CULTURE dominated the politics of 2016, including the Brexit referendum; Donald Trump’s election as president in the United States, the Bharatiya Janata Party’s further swing toward the Hindu right in India; fears around the spread of the Zika virus; and the movement of refugees across Europe. In each case, cultural anxieties ran high and helped to shape politics, borders, and fear.

Culture is the art of building identity or symbolic representations through inclusion and exclusion. When cultural anxieties run high, questions of who “we” are and what is to become of “us” come to the fore.

Established identities feel threatened. Very few societies sound inclusive in anxious times. 2016 was the year of hardline thinking about territorial and trading borders. Britain sought to extricate its destiny from the EU; New Delhi blamed Muslims; Mr Trump’s America blamed Mexico. How we think of each other across borders is cultural relations, which dominated our politics.

In a year when nations built borders, voters chanted about building walls and human life seemed, to quote Thomas Hobbes in Leviathan, “solitary, poor, nasty, brutish and short,” we witnessed the dark side of these cultural politics.

In this world, the bright lights of cultural diplomacy are diminished. If our views of each other are hostile and exclusionary, cultural diplomacy cannot smooth out the rough edges.

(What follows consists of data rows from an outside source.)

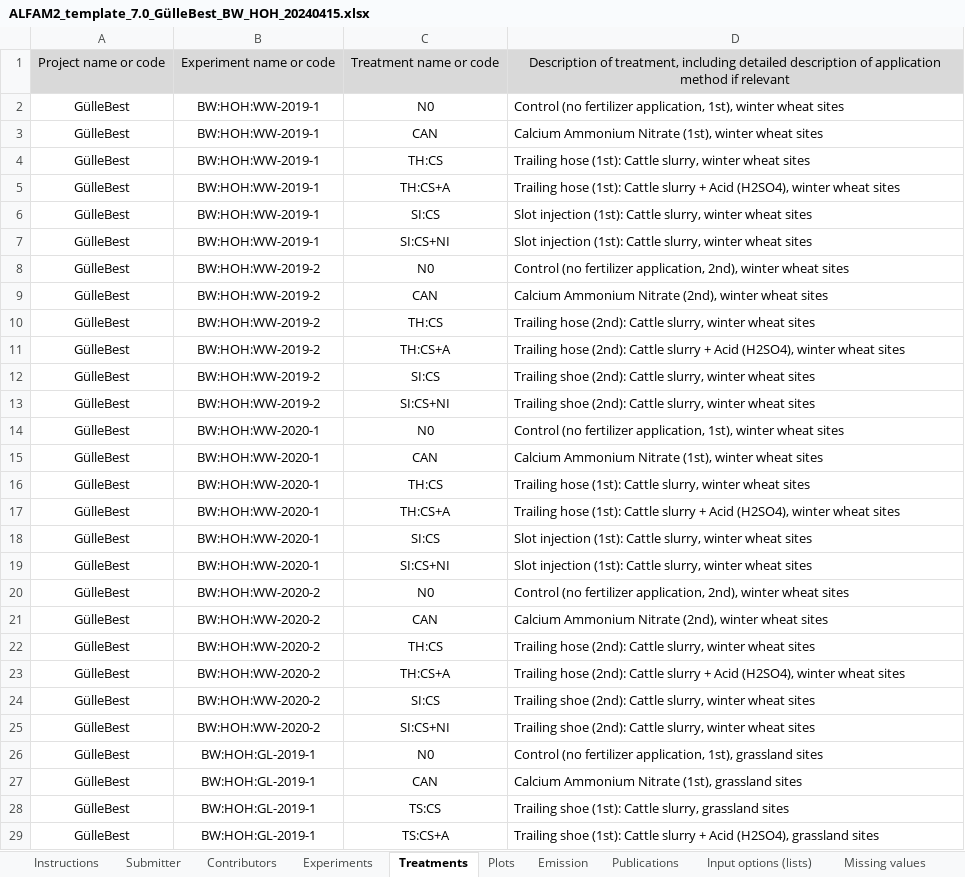
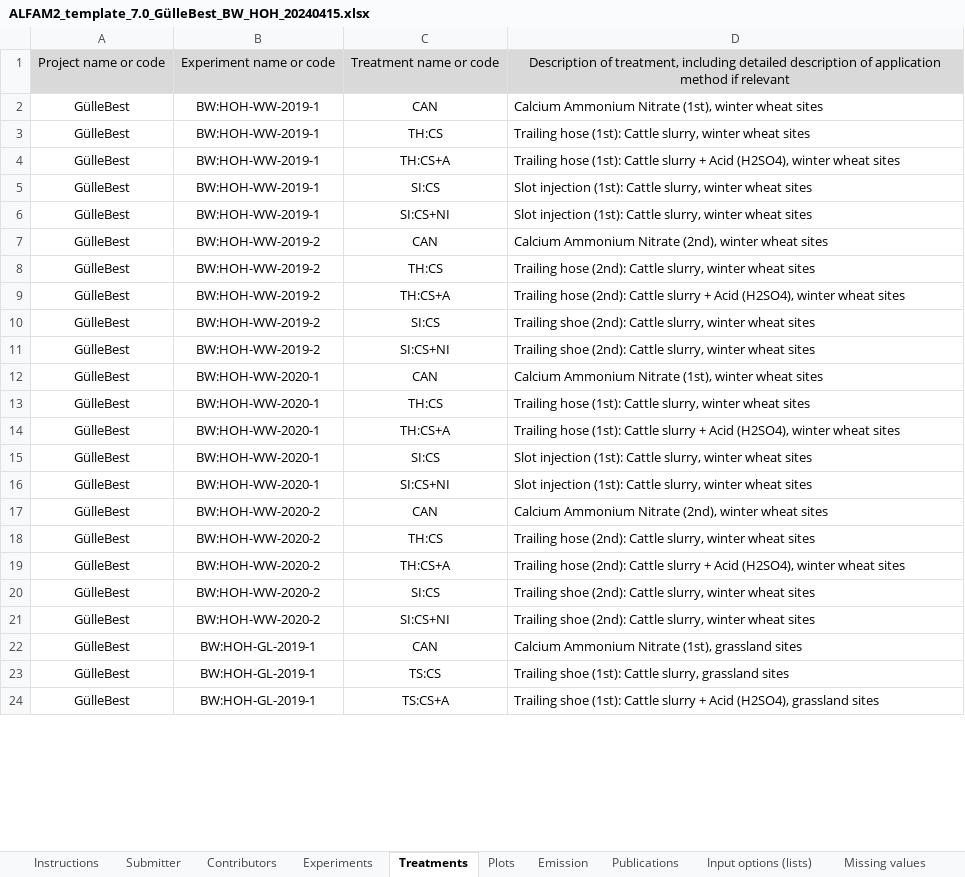
Before and after one commit to AU-BCE-EE/ALFAM2-data, an Excel workbook: data-submitted/03/TI/ALFAM2_template_7.0_GülleBest_BW_HOH_20240415.xlsx, sheet Treatments, drawn as a sheet; only a part is shown; values as stored, in another font and other column widths than the file's, no borders; charts and pictures not drawn; removed rows and columns are numbered as before the commit, all else as after; the diff covers the shown part only; the diff names each change by its address in the sheet, - before the commit and + after, or states it on an @@ line.

```diff
--- a/data-submitted/03/TI/ALFAM2_template_7.0_GülleBest_BW_HOH_20240415.xlsx (sheet Treatments)
+++ b/data-submitted/03/TI/ALFAM2_template_7.0_GülleBest_BW_HOH_20240415.xlsx (sheet Treatments)
-row 2: GülleBest | BW:HOH:WW-2019-1 | N0 | Control (no fertilizer application, 1st), winter wheat sites
-B2:B6: BW:HOH:WW-2019-1
+B2:B6: BW:HOH-WW-2019-1
-row 8: GülleBest | BW:HOH:WW-2019-2 | N0 | Control (no fertilizer application, 2nd), winter wheat sites
-B7:B11: BW:HOH:WW-2019-2
+B7:B11: BW:HOH-WW-2019-2
-row 14: GülleBest | BW:HOH:WW-2020-1 | N0 | Control (no fertilizer application, 1st), winter wheat sites
-B12:B16: BW:HOH:WW-2020-1
+B12:B16: BW:HOH-WW-2020-1
-row 20: GülleBest | BW:HOH:WW-2020-2 | N0 | Control (no fertilizer application, 2nd), winter wheat sites
-B17:B21: BW:HOH:WW-2020-2
+B17:B21: BW:HOH-WW-2020-2
-row 26: GülleBest | BW:HOH:GL-2019-1 | N0 | Control (no fertilizer application, 1st), grassland sites
-B22:B24: BW:HOH:GL-2019-1
+B22:B24: BW:HOH-GL-2019-1
```
Also changed, not shown: 3 removed rows and 33 edited cells elsewhere in this sheet, sheet Emission, sheet Plots, sheet Experiments, sheet Data ChangeLog, charts or pictures, 2 other files.
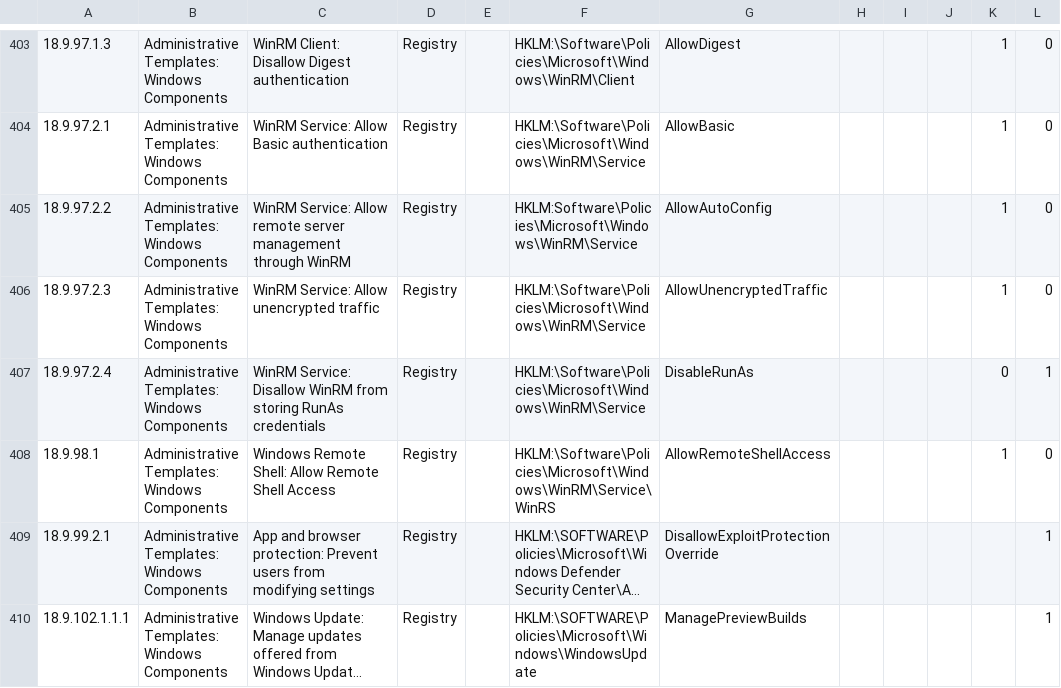
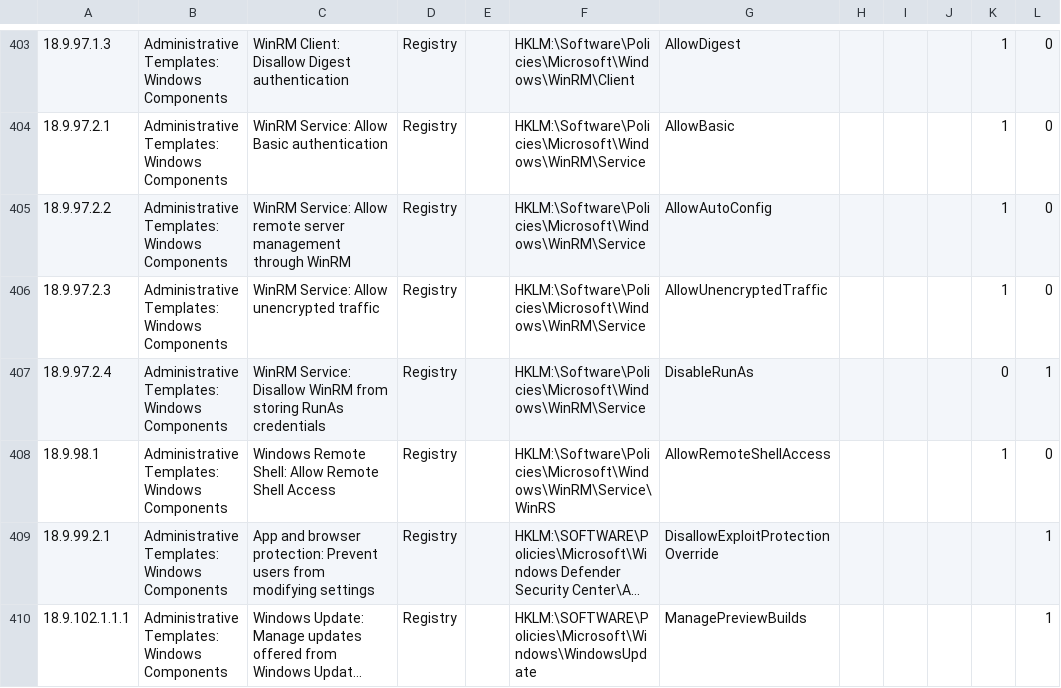
Before and after one commit to 0x6d69636b/windows_hardening, a CSV file: lists/finding_list_cis_microsoft_windows_server_2019_1809_1.2.1_machine.csv, drawn as a sheet; only a part is shown, gaps mark what is left out; long unchanged cells end in …; the diff names each change by its address in the sheet, - before the commit and + after, or states it on an @@ line.

Commit message:
Update finding_list_cis_microsoft_windows_server_2019_1809_1.2.1_machine.csv
Fix typo

```diff
--- a/lists/finding_list_cis_microsoft_windows_server_2019_1809_1.2.1_machine.csv
+++ b/lists/finding_list_cis_microsoft_windows_server_2019_1809_1.2.1_machine.csv
-F405: HKLM:Software\Policies\Microsoft\Windows\WinRM\Service
+F405: HKLM:\Software\Policies\Microsoft\Windows\WinRM\Service
```
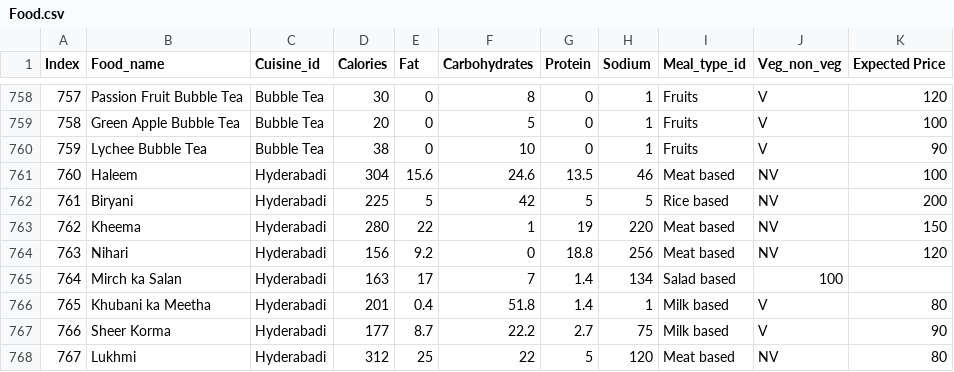
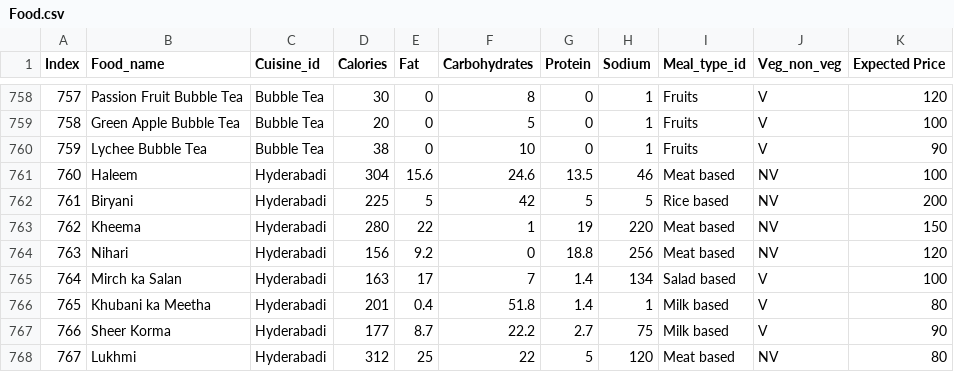
Before and after one commit to IITD-COL362/The-Matrix-Mavericks, a CSV file: Food.csv, drawn as a sheet; only a part is shown, gaps mark what is left out.

Commit message:
small error fix in food.csv

```diff
--- a/Food.csv
+++ b/Food.csv
@@ -764,3 +764,3 @@ Index,Food_name,Cuisine_id,Calories,Fat,Carbohydrates,Protein,Sodium,Meal_type_i
 763,Nihari,Hyderabadi,156,9.2,0,18.8,256,Meat based,NV,120
-764,Mirch ka Salan,Hyderabadi,163,17,7,1.4,134,Salad based,100
+764,Mirch ka Salan,Hyderabadi,163,17,7,1.4,134,Salad based,V,100
 765,Khubani ka Meetha,Hyderabadi,201,0.4,51.8,1.4,1,Milk based,V,80
```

It wasn’t always like this. In 2008, Lorin Maazel conducted the New York Philharmonic in Pyongyang, North Korea. It was a moment when a great democratic power, with blessings from its foreign policy establishment, reached out. It stood out as one of the most important cultural visits from the US to North Korea. The visit came in the shadow of the six-party talks to address North Korea’s nuclear programme.

It is unlikely that Mr Trump will entertain such cultural diplomacy. His foreign policy rhetoric is gritty, exclusionary, and violent. To his mind, a broken EU is desirable, China and Mexico are evil, and Vladimir Putin is the good guy. His administration seems indifferent to cultural diplomacy. In fact, the Trump inauguration was remarkable for not attracting any major cultural figures.

Under President Trump the future of soft power, or the attractiveness of nations based on their values and culture, is unclear.The US is likely to lead this erosion. The rise of leaders such as Marine le Pen in France would hasten the fragmentation of the post-Second World War liberal world order. All is not lost, however. While cultural diplomacy at the nation-state level may take a few steps back, three major trends stand out.

First, there are pockets of nations and cities that are not so afraid of the world. They advocate open borders. Scotland and the City of London are exemplars but many other such examples exist. Even President Xi Jinping of China preached a pro-globalization gospel in Davos last week. Similarly, the Rio Olympics were a remarkably open moment.

Secondly, those who welcome open borders and interdependence have not diminished. The Brexit vote was close and Mr Trump lost the popular vote but won through electoral college votes. That does not mean a vote for Hillary Clinton was a vote for open borders; it does mean it was not a vote for the types of cultural politics Mr Trump endorsed.

Finally, international cultural relations will continue to exist. This instinct for people and nations to connect is as natural as breathing. Understanding these international cultural relations has never been more important, which is one of the reasons the University of Edinburgh is today launching the Institute for International Cultural Relations.

It will measure and understand the conditions under which particular types of cultural relations arise; conditions that can lead to empathy or misunderstanding, cooperation or discord and cultural wars or peace.

The methods for understanding these cultural relations are varied. We need detailed accounts of the cultural preferences – the hopes, fears, and values – of people in Mumbai, the English Midlands, and Michigan.

We need rigorous macro-level studies on how these local understandings impact on governments and trickle through into trade and migration flows, the foreign policies of nations and even the breakdowns of world orders.

If our cultural politics have lost their poetry, we might need to become mathematicians and begin to measure the cultural relations that tear us apart and bring us close.

Professor Singh has the chair of Culture and Political Economy and is director of the Institute for International Cultural Relations at the University of Edinburgh.